Roland DG Launches New Dental 3D Printer and Automated Dental Mill to Advance Lab Workflow Efficiency
Roland DG Corporation, a leading provider of dental milling devices worldwide, today announced the release of its first dental 3D printer, the DWP-80S, to assist in the production of dentures. Launched simultaneously, the DWX-52DC is the newest addition to the popular DWX series dental mills and includes several new automated functions for the unattended production of precision dental restorations. With the announcement, Roland DG now offers the dental industry both additive (3D printing) and subtractive (milling) manufacturing processes to improve the workflow of dental technicians.
To shorten production timeframes and lower costs while maintaining the quality and consistency of dental restorations, an increasing number of dental laboratories are installing digital systems consisting of CAD/CAM software, digital scanners and milling machines to replace conventional casting methods. Since its launch in 2010, Roland DG’s DWX series dental mills have gained industry recognition for their desktop size, user-friendliness, robust reliability and open architecture, which has contributed to the widespread digitalisation of dental restorations such as crowns and bridges. The DWX-52DC adds exciting new features to further automate and expand the formerly labour-intensive process.
With a newly developed Automatic Disc Changer (ADC) capable of storing up to six discs, the DWX-52DC is fully equipped to mill a variety of precision dental restorations overnight to increase lab productivity. The included pin-type material adapter enables the setting up and milling of seven pin-type blocks consecutively. With the DWX-52DC’s expanded production capacity, a variety of dental restorations, including copings, crowns, full bridges, abutments, surgical guides and models can be produced. The 15-station Automatic Tool Changer (ATC) automatically replaces milling burs without interruption for the efficient milling of a wide range of materials, including zirconia, wax, PMMA, composite resin, PEEK, gypsum, CoCr sinter metal and fibre-reinforced resin.
The DWX-52DC is capable of simultaneous 5-axis machining which supports complex restorations with undercuts. Rather than being locked into one manufacturer, open architecture allows users to integrate the unit into their existing workflow with popular scanners, software and the latest materials. For continuous, reliable production, an air pressure system automatically changes the volume of air for the type of material being milled. The Virtual Machine Panel (VPanel) allows users to quickly configure settings for up to four machines from a single computer for high-volume production.
Roland also launches the DWP-80S today, as its first 3D dental printer, to assist in the production of dentures. According to Kohei Tanabe, Roland DG’s general manager of medical market development, denture production is still mostly carried out manually and requires an advanced level of skill. “Dental labs are seeking a more efficient, flexible digital solution to expedite the production of denture applications to accommodate the increasing demand from patients and clinics,” he said. To meet those demands, Roland DG developed the DWP-80S 3D printer to streamline the denture fabrication process.
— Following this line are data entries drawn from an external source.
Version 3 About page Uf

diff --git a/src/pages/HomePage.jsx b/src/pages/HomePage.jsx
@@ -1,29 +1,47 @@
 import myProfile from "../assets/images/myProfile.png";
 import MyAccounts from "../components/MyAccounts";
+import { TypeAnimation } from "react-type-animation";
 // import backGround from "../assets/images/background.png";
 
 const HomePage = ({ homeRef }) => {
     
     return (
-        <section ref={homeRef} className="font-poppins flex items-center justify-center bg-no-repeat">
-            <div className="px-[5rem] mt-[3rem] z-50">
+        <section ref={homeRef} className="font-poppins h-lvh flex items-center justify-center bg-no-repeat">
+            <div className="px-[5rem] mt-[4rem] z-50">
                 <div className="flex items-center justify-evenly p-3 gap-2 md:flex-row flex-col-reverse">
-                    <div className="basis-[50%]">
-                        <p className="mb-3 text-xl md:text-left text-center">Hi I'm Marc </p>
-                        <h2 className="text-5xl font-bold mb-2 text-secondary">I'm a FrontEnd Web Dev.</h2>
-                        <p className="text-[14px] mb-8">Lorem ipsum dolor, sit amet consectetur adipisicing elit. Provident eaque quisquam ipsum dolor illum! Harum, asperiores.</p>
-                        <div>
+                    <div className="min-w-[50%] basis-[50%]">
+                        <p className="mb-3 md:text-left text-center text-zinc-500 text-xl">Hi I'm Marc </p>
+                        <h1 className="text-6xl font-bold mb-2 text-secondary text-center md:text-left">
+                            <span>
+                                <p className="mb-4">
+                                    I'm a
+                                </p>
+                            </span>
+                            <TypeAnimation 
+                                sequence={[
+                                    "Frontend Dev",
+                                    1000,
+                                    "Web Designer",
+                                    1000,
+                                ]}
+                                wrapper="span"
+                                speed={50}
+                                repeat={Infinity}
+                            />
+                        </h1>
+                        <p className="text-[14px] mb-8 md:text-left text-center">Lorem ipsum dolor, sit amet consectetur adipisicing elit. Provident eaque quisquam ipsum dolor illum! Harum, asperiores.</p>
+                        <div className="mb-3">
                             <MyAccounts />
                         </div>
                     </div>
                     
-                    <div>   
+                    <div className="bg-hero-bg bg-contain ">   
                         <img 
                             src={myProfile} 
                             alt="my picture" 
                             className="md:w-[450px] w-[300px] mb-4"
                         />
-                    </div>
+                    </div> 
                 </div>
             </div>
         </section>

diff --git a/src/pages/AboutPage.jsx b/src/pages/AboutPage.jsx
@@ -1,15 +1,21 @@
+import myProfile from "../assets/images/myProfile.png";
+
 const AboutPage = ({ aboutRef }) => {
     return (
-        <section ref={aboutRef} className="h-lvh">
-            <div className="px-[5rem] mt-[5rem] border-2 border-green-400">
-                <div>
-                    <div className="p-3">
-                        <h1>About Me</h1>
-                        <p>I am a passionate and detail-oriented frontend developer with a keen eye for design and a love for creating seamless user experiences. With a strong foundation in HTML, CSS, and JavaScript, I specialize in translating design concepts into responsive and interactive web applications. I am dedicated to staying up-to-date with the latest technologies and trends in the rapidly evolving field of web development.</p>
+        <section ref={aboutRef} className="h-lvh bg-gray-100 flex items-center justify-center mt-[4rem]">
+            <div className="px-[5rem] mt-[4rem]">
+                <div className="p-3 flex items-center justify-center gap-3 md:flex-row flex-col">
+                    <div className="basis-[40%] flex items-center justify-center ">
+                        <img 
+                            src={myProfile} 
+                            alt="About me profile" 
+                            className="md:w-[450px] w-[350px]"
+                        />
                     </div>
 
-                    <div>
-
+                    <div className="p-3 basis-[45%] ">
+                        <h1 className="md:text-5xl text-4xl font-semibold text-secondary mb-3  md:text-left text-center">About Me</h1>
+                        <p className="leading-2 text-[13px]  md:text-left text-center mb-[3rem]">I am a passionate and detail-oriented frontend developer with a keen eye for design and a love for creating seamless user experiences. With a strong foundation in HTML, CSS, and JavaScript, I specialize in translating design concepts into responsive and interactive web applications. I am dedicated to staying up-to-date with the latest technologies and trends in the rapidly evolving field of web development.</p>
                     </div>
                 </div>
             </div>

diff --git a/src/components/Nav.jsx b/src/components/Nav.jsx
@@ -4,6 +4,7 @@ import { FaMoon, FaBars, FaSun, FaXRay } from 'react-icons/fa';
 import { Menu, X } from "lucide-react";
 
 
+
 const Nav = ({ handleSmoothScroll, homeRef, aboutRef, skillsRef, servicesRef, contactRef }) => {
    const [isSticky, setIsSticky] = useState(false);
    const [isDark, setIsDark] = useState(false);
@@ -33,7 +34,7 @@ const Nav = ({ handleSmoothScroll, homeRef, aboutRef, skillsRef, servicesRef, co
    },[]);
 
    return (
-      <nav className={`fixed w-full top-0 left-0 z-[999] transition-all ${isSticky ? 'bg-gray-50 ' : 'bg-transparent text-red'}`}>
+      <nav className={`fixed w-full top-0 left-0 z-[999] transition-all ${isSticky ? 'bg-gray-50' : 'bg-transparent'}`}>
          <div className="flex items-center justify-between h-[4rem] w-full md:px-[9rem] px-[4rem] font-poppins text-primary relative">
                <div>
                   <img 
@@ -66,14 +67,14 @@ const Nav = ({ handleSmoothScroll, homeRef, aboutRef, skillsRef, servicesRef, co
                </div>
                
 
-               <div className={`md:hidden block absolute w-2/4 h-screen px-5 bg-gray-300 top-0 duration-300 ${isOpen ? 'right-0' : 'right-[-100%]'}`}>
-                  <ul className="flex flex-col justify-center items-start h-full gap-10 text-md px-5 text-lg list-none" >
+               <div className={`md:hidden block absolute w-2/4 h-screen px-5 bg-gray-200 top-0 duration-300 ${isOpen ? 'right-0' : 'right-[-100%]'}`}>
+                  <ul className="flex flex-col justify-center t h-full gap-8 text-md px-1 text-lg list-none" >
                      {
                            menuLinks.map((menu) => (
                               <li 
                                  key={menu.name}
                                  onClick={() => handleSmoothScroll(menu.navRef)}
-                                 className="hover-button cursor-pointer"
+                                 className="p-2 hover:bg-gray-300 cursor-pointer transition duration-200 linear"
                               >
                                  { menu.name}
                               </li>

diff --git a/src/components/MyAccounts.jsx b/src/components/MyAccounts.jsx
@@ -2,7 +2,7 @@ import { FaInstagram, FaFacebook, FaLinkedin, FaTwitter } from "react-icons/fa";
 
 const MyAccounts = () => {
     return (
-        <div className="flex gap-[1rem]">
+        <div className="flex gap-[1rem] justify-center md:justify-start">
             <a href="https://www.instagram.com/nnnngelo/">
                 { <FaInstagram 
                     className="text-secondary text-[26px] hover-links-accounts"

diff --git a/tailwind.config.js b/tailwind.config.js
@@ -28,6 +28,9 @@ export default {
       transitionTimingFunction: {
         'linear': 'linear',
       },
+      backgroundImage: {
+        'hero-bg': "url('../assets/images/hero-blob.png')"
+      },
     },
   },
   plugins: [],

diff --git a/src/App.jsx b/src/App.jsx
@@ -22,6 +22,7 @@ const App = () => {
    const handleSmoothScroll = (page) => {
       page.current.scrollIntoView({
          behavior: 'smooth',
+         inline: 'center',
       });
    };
The DWP-80S uses a proprietary projector lens to cure resin materials with UV-LED light. Bundled with the DWP-80S, new Quick Denta software provides a remarkably simple solution for the 3D printing of custom trays, base plates and frameworks. Using the easy-to-follow workflow wizard with pre-configured parameters, applications required for dentures can be printed in three simple steps, eliminating the need for time-consuming learning or editing time. The DWP-80S analyses the precision and fit required to choose the ideal number and layout of support points while adjusting for material shrinkage factors. The 80mm square work area is ideal for simultaneous printing of multiple units*.
“The DWP-80S 3D printer expands the field of digital dentistry with advanced 3D printing technology, while the DWX-52DC mill introduces a new level of automation for the production of dental restorations,” Tanabe said. “Together, the machines share the common mission of DGSHAPE, our new 3D business brand, to make life better through innovation with digital technologies that bring ideas to life, revolutionise business processes and shape a better future. We believe that our products combined with our extensive customer support will continue to revolutionise fabrication processes in the dental market,” he added, “while creating a more comfortable working environment.”
Roland will be showcasing both devices at the upcoming International Dental Show (IDS) in Cologne, Germany. Visitors to the Roland booth (Hall 3.1, Booth L030 / M029) will be able to see the machines up close and in action and discover for themselves the exciting commercial and clinical benefits the DWX-52DC and DWP-80S can bring to their laboratories. Roland will also be demonstrating the complete end-to-end digital workflow, including scanners, CAD/CAM, a range of Roland wet and dry milling devices, plus finishing equipment. For visitors looking to get the low-down on the latest industry trends, innovations and techniques, Roland is running more than 20 free seminars at its on-booth Seminar Zone. Hosted by internationally renowned speakers and experts in digital CAD/CAM, these sessions will give you valuable insight to help you move your business forward. To reserve your seminar place and get the latest news about Roland at IDS, visit RolandIDS2017.com.
*Approximate number of simultaneously printed components: up to 3 custom trays, up to 4 base plates, and up to 4 frameworks (quantities may vary depending on the size of components).